EXTRACTED INFORMATION -

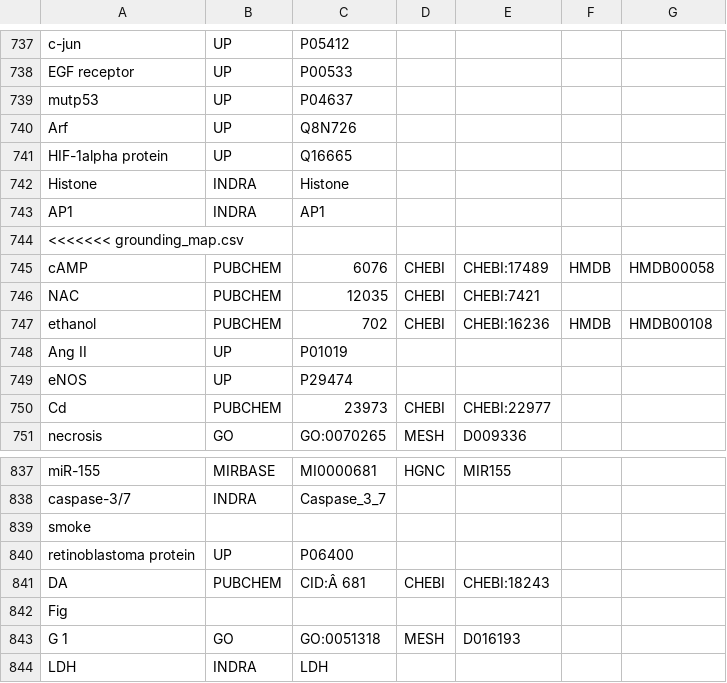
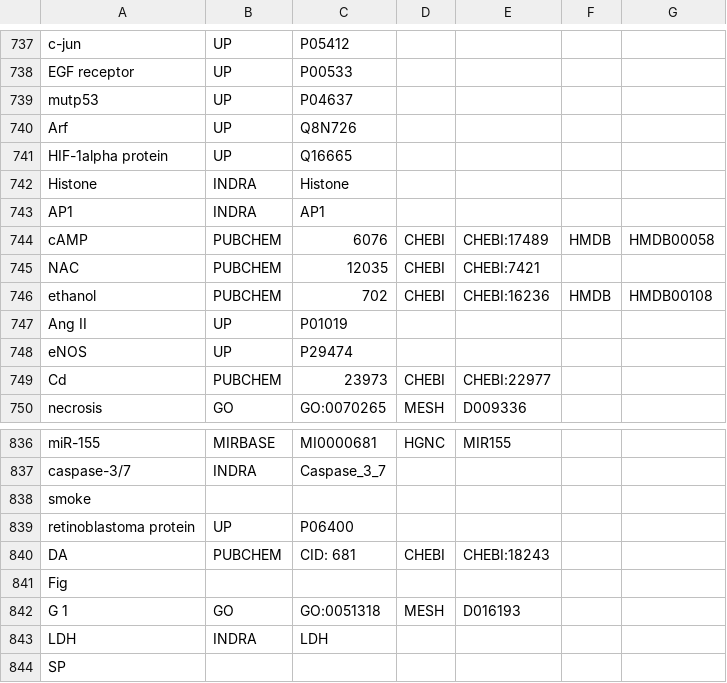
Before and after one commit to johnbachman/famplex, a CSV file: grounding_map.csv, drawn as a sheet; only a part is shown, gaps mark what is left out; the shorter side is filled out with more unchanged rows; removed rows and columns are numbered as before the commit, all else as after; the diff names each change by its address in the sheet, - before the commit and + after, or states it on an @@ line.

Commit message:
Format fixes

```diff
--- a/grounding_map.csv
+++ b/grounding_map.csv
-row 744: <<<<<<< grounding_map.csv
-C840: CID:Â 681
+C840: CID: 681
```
...
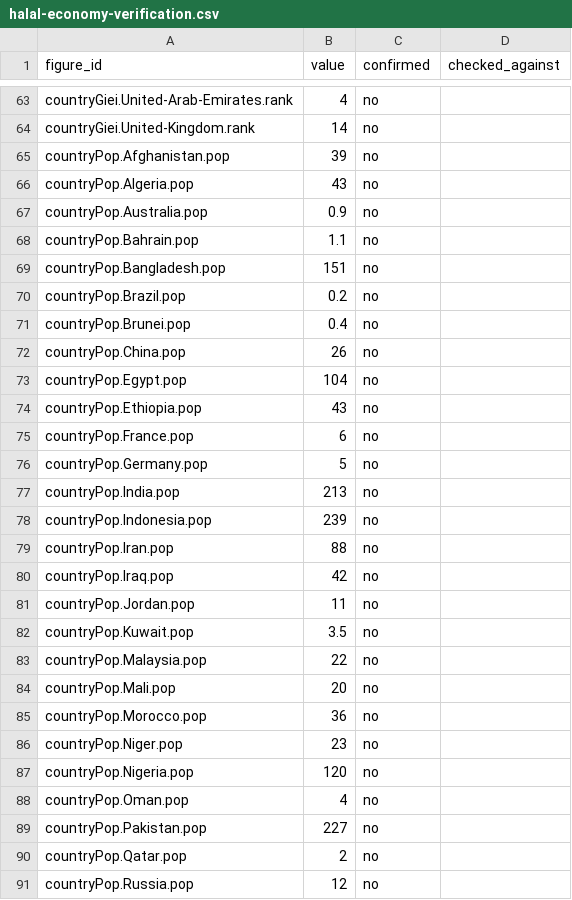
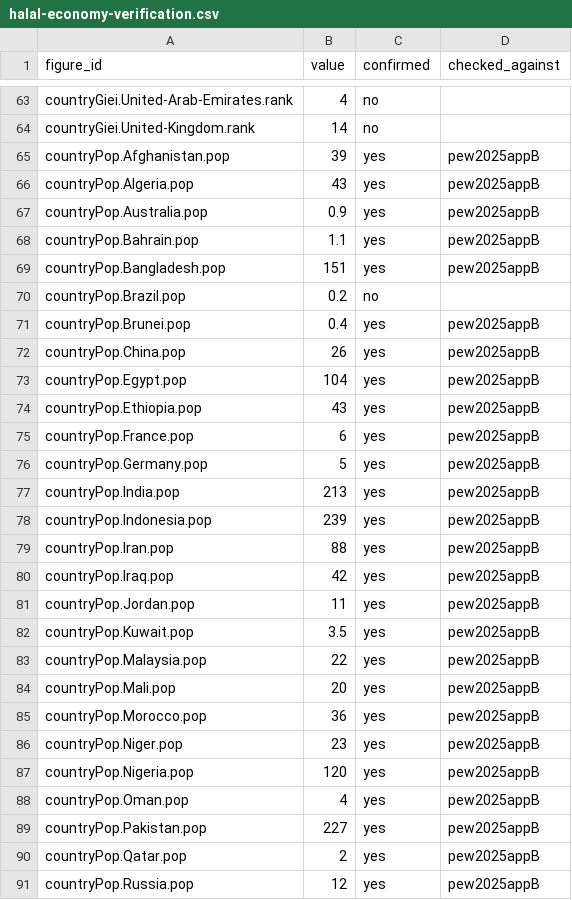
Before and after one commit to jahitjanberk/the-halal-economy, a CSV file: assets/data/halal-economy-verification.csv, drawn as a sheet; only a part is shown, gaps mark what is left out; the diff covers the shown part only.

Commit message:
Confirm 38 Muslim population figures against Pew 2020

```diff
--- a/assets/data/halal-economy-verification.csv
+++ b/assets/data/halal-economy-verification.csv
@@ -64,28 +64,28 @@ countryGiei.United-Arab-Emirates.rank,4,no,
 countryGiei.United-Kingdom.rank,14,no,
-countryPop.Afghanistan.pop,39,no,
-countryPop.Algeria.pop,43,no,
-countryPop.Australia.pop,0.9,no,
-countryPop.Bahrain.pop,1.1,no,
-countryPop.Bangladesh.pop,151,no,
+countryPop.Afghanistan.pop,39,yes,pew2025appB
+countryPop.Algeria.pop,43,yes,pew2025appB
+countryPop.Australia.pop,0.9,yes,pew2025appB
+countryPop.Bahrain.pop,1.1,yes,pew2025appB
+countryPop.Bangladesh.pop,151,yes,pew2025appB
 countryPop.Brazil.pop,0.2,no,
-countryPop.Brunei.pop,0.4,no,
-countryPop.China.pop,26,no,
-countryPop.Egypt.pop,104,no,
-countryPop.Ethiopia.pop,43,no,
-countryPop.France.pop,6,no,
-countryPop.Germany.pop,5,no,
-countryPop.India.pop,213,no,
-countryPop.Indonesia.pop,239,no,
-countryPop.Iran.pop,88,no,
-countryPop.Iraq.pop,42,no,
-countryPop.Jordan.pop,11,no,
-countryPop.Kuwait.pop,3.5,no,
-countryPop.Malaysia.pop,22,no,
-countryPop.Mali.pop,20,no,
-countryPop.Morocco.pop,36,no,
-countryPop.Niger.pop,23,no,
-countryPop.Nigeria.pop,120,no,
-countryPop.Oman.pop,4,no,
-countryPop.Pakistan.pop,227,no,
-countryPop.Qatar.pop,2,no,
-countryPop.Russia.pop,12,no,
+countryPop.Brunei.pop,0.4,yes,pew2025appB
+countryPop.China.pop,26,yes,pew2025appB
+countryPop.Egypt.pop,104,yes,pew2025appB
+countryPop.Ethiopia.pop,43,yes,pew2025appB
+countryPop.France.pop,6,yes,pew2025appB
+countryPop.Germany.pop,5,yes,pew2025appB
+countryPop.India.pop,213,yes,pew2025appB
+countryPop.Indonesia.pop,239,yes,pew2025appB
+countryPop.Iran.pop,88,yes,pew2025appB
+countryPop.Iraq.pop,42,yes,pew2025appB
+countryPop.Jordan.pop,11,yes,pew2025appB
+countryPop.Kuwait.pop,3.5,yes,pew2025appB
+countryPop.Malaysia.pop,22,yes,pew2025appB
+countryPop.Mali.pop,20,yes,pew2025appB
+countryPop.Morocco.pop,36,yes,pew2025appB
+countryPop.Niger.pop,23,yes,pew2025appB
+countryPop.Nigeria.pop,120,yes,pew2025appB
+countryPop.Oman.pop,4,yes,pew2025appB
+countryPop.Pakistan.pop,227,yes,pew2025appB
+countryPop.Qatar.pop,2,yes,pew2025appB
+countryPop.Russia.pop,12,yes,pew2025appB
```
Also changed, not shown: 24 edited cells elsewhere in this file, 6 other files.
--
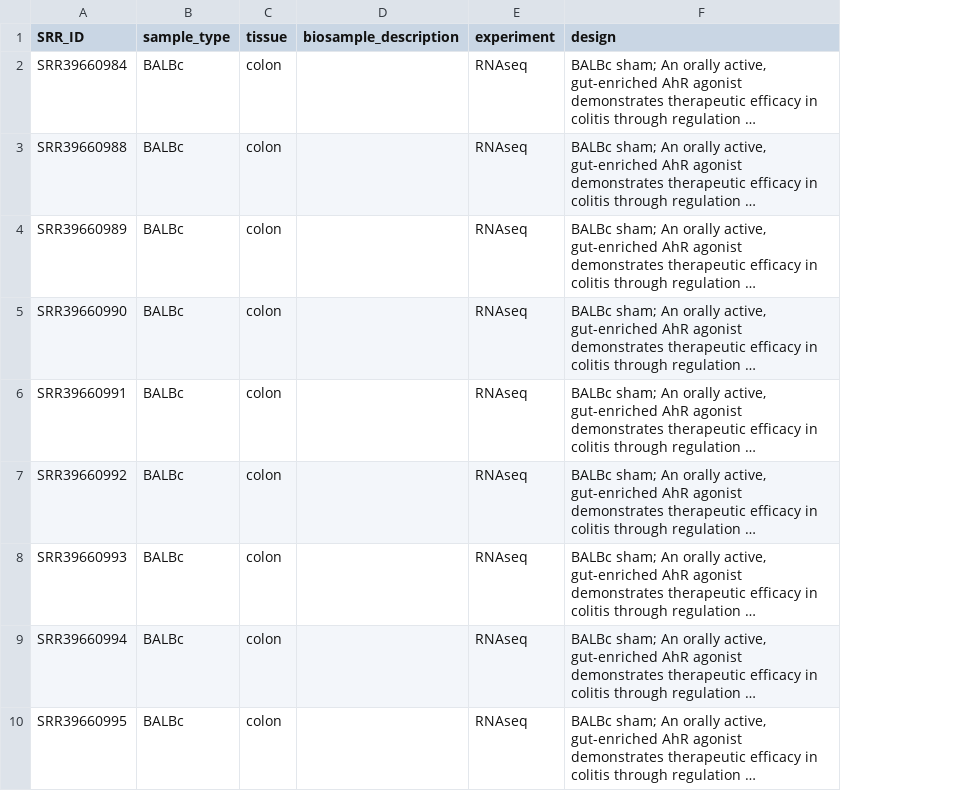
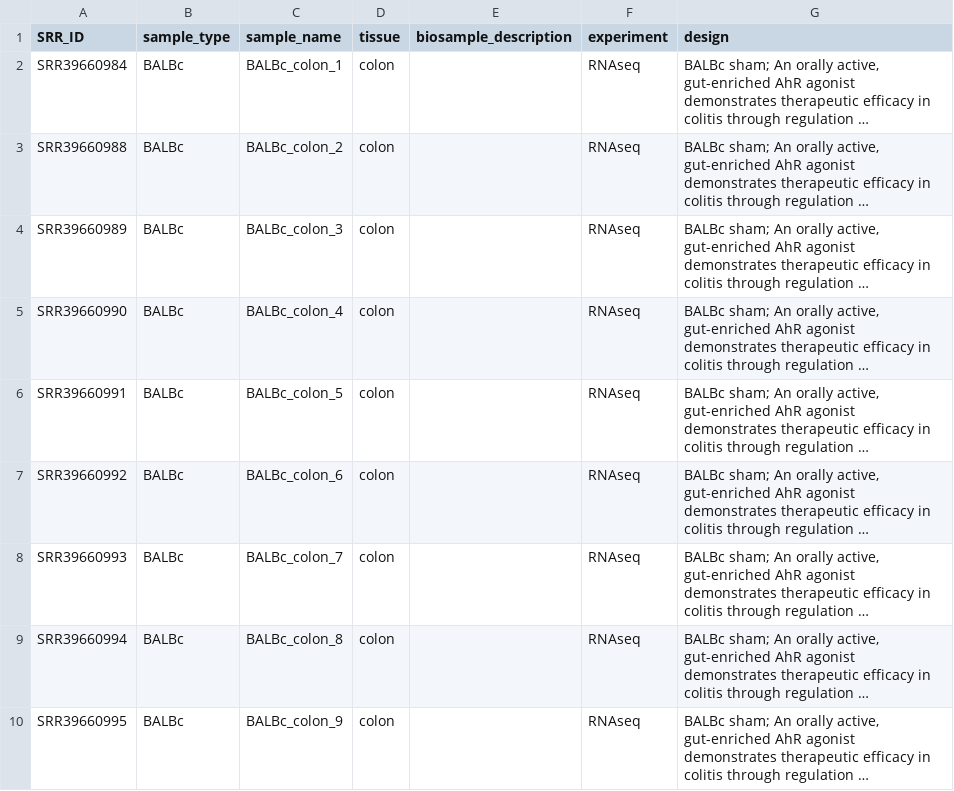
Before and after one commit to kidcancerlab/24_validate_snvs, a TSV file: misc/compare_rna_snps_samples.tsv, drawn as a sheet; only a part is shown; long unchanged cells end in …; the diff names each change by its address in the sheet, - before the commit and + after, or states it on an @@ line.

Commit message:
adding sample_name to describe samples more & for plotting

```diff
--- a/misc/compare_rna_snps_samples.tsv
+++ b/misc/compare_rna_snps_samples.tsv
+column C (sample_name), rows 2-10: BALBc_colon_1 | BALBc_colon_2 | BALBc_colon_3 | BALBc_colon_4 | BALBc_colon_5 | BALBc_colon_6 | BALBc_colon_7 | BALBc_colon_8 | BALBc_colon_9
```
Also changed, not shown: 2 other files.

TASK BRIEF - Of the lines above, count those containing the word "China", and give the number by itself.

REPLY TO THE EXERCISE - 2